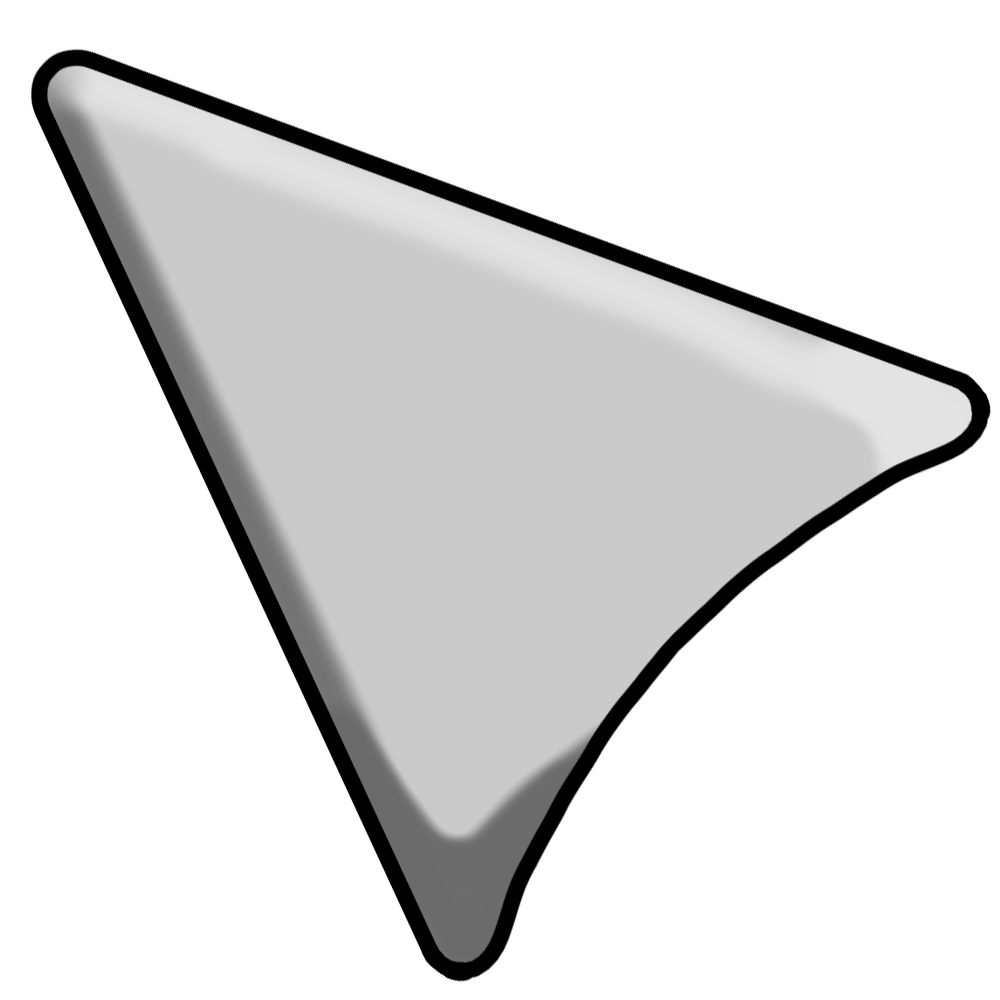
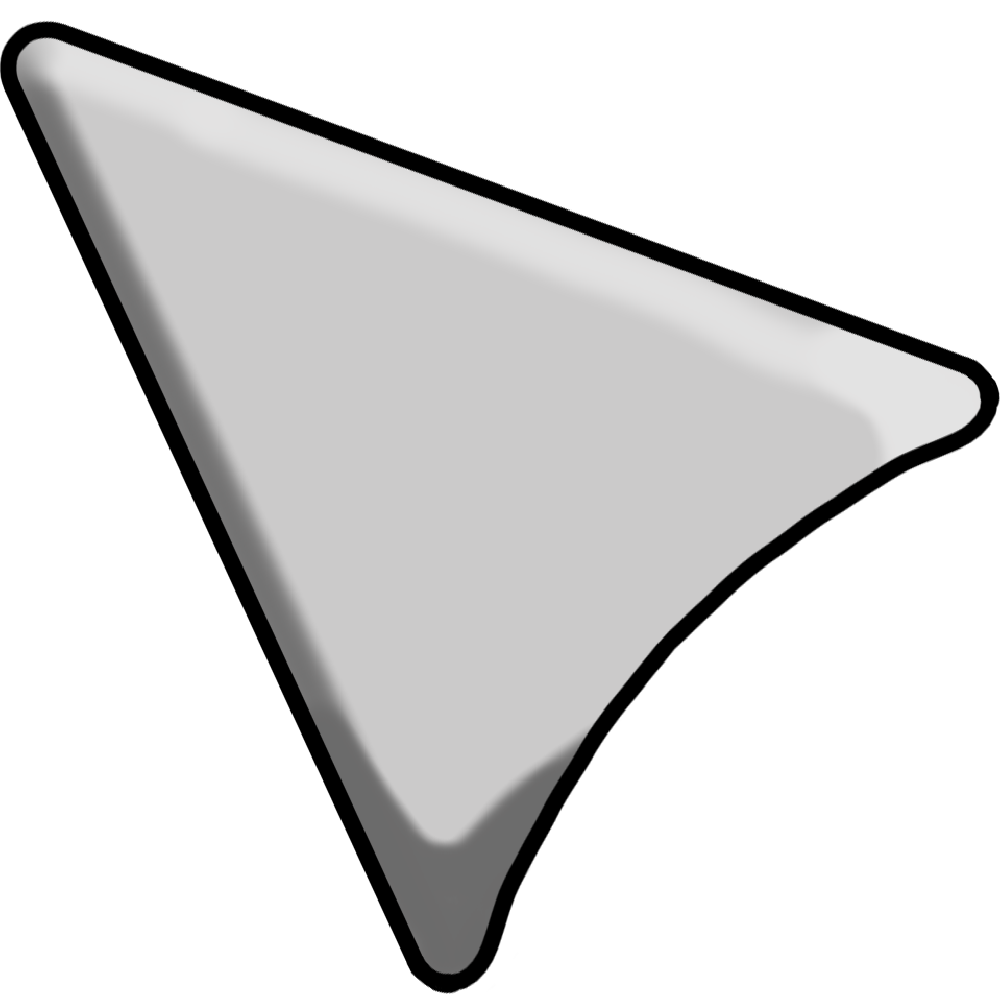
cursor edits & bugfix

Changed region(s): [[0.0, 0.0, 1.0, 0.992]]

diff --git a/Assets/Scripts/HorseObtained.cs b/Assets/Scripts/HorseObtained.cs
@@ -11,6 +11,7 @@ public class HorseObtained : MonoBehaviour
     [SerializeField] private GameObject textBox;
     [SerializeField] private float waitTime;
     public static HorseObtained instance;
+    private bool isActive;
 
     private void Awake()
     {
@@ -26,11 +27,15 @@ public class HorseObtained : MonoBehaviour
     }
     public void StartPopup(ItemObject item)
     {
-        StartCoroutine(TogglePopup(item.uiDisplay));
+        if (!isActive)
+        {
+            StartCoroutine(TogglePopup(item.uiDisplay));
+        }
     }
 
     public IEnumerator TogglePopup(Sprite horseSprite)
     {
+        isActive = true;
         image.gameObject.SetActive(true);
         textObject.SetActive(true);
         textBox.SetActive(true);
@@ -41,5 +46,6 @@ public class HorseObtained : MonoBehaviour
         image.gameObject.SetActive(false);
         textObject.SetActive(false);
         textBox.SetActive(false);
+        isActive = false;
     }
 }

diff --git a/Assets/Scripts/Minigames/Fishing/Shorse.cs b/Assets/Scripts/Minigames/Fishing/Shorse.cs
@@ -26,6 +26,7 @@ public class Shorse : Fish
         {
             inventorySO.AddItem(item, 1);
             MinigameLevelManager.Instance.FishLevelIndex++;
+            HorseObtained.instance.StartPopup(horseSO);
         }
         Destroy(gameObject);
     }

□ □ □

» **Exercise**
For each record above, write out its text exactly and skip any picture.

» **Answer box**
cursor edits & bugfix

Changed region(s): [[0.0, 0.0, 1.0, 0.992]]

diff --git a/Assets/Scripts/HorseObtained.cs b/Assets/Scripts/HorseObtained.cs
@@ -11,6 +11,7 @@ public class HorseObtained : MonoBehaviour
     [SerializeField] private GameObject textBox;
     [SerializeField] private float waitTime;
     public static HorseObtained instance;
+    private bool isActive;
 
     private void Awake()
     {
@@ -26,11 +27,15 @@ public class HorseObtained : MonoBehaviour
     }
     public void StartPopup(ItemObject item)
     {
-        StartCoroutine(TogglePopup(item.uiDisplay));
+        if (!isActive)
+        {
+            StartCoroutine(TogglePopup(item.uiDisplay));
+        }
     }
 
     public IEnumerator TogglePopup(Sprite horseSprite)
     {
+        isActive = true;
         image.gameObject.SetActive(true);
         textObject.SetActive(true);
         textBox.SetActive(true);
@@ -41,5 +46,6 @@ public class HorseObtained : MonoBehaviour
         image.gameObject.SetActive(false);
         textObject.SetActive(false);
         textBox.SetActive(false);
+        isActive = false;
     }
 }

diff --git a/Assets/Scripts/Minigames/Fishing/Shorse.cs b/Assets/Scripts/Minigames/Fishing/Shorse.cs
@@ -26,6 +26,7 @@ public class Shorse : Fish
         {
             inventorySO.AddItem(item, 1);
             MinigameLevelManager.Instance.FishLevelIndex++;
+            HorseObtained.instance.StartPopup(horseSO);
         }
         Destroy(gameObject);
     }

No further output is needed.